## Exercise instructions
Read the data below line by line and state how many lines hold "from". Nothing else belongs in the answer.

(Stored data)
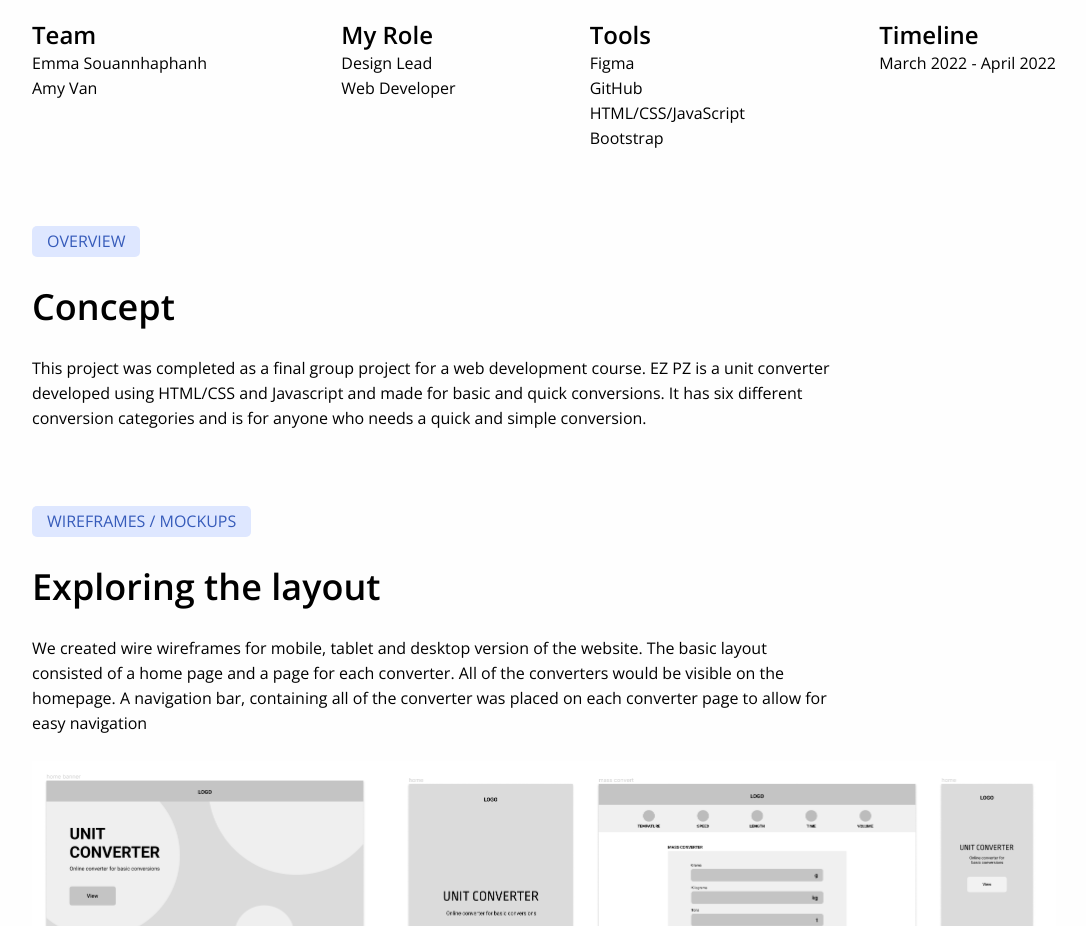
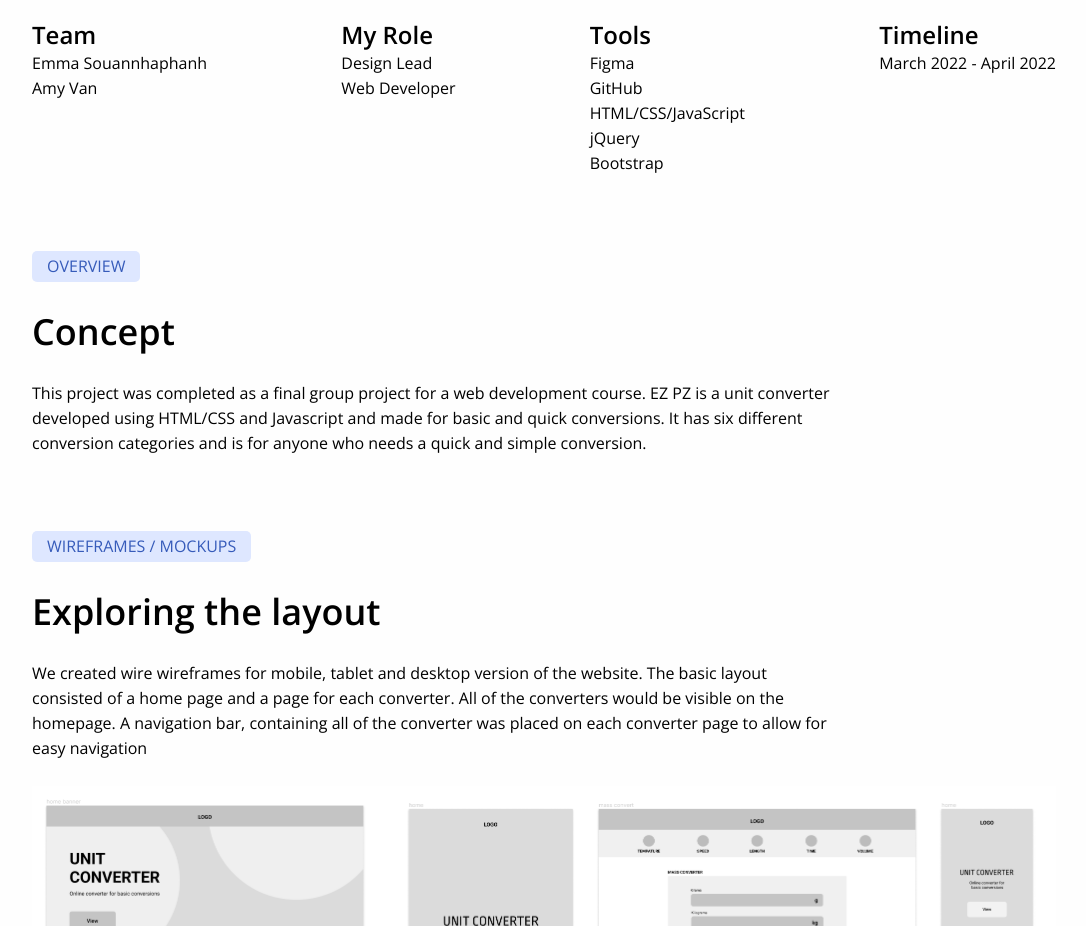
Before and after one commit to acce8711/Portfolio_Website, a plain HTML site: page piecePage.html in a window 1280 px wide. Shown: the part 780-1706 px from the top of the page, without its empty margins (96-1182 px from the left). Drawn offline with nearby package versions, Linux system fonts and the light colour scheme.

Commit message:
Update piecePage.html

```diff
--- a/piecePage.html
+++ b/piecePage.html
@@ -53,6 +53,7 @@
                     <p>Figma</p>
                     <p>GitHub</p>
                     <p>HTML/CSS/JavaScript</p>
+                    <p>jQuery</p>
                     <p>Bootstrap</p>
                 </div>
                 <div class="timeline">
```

---

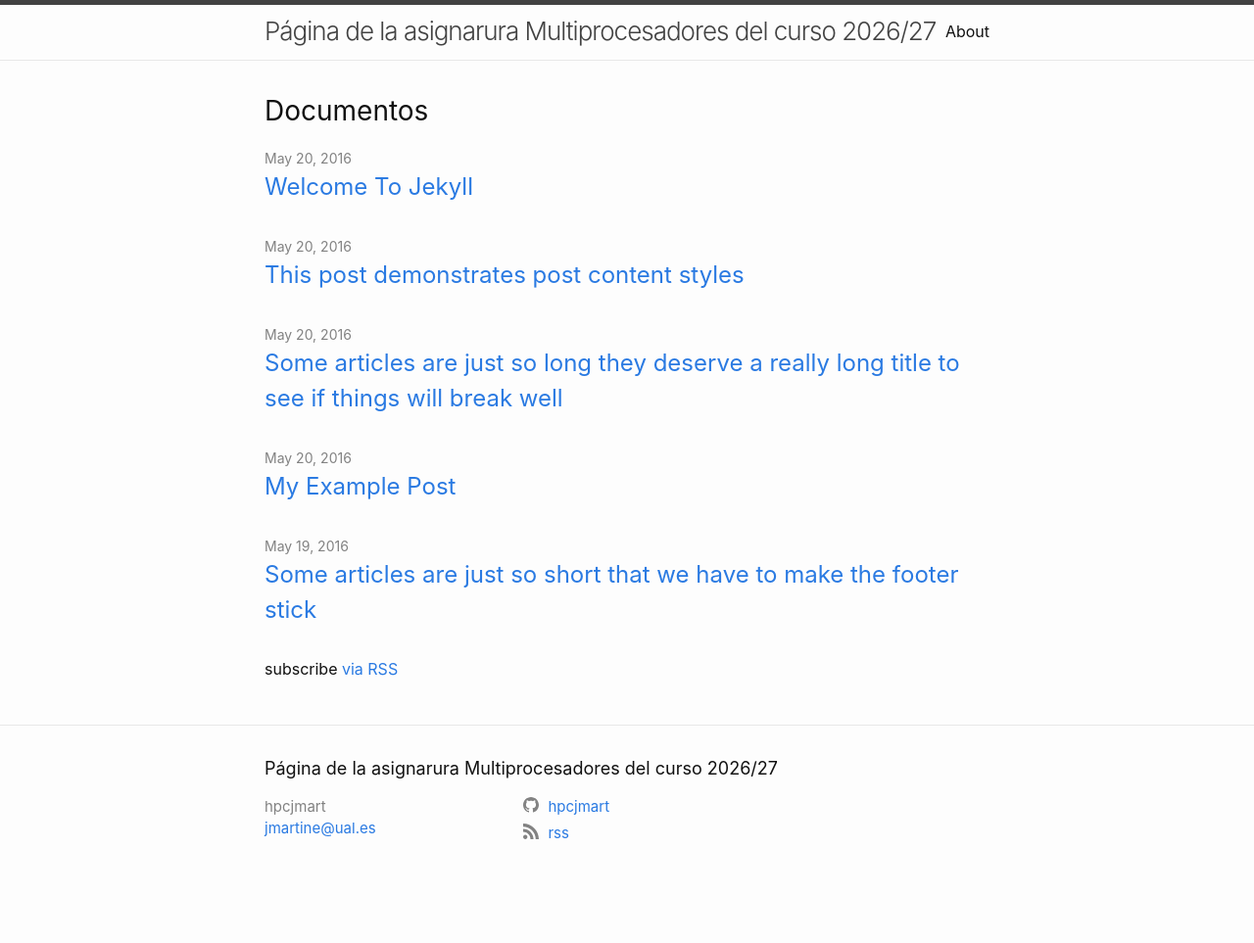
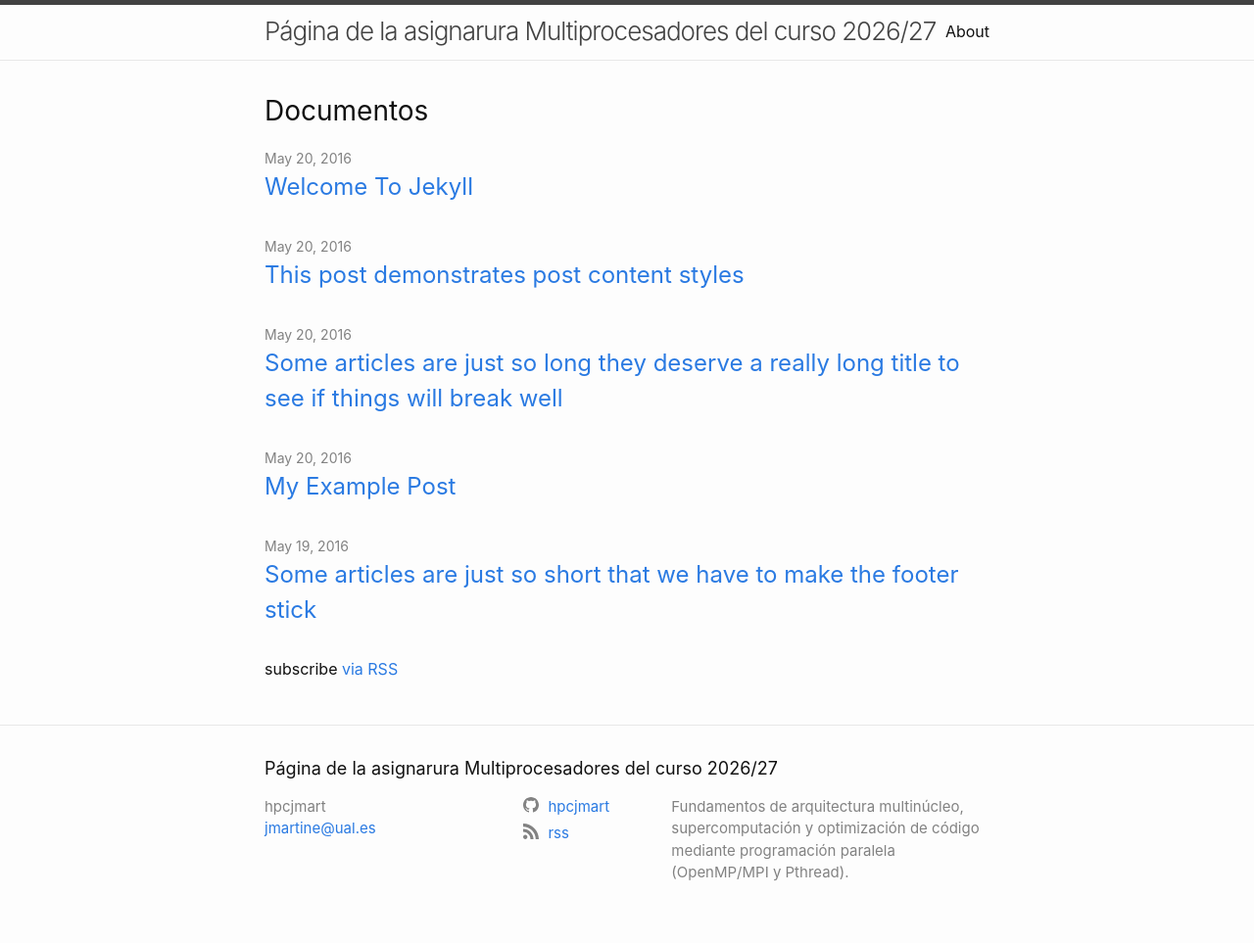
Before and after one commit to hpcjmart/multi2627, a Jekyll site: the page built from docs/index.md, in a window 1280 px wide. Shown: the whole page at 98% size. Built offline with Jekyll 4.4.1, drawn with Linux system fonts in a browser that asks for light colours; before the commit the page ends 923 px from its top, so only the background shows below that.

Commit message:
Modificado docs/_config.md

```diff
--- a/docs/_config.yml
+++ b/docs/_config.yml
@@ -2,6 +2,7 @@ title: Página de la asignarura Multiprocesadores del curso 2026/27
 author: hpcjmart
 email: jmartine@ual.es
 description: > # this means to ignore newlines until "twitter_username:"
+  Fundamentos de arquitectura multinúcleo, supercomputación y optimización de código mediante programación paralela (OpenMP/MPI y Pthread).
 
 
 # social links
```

## Written answer
2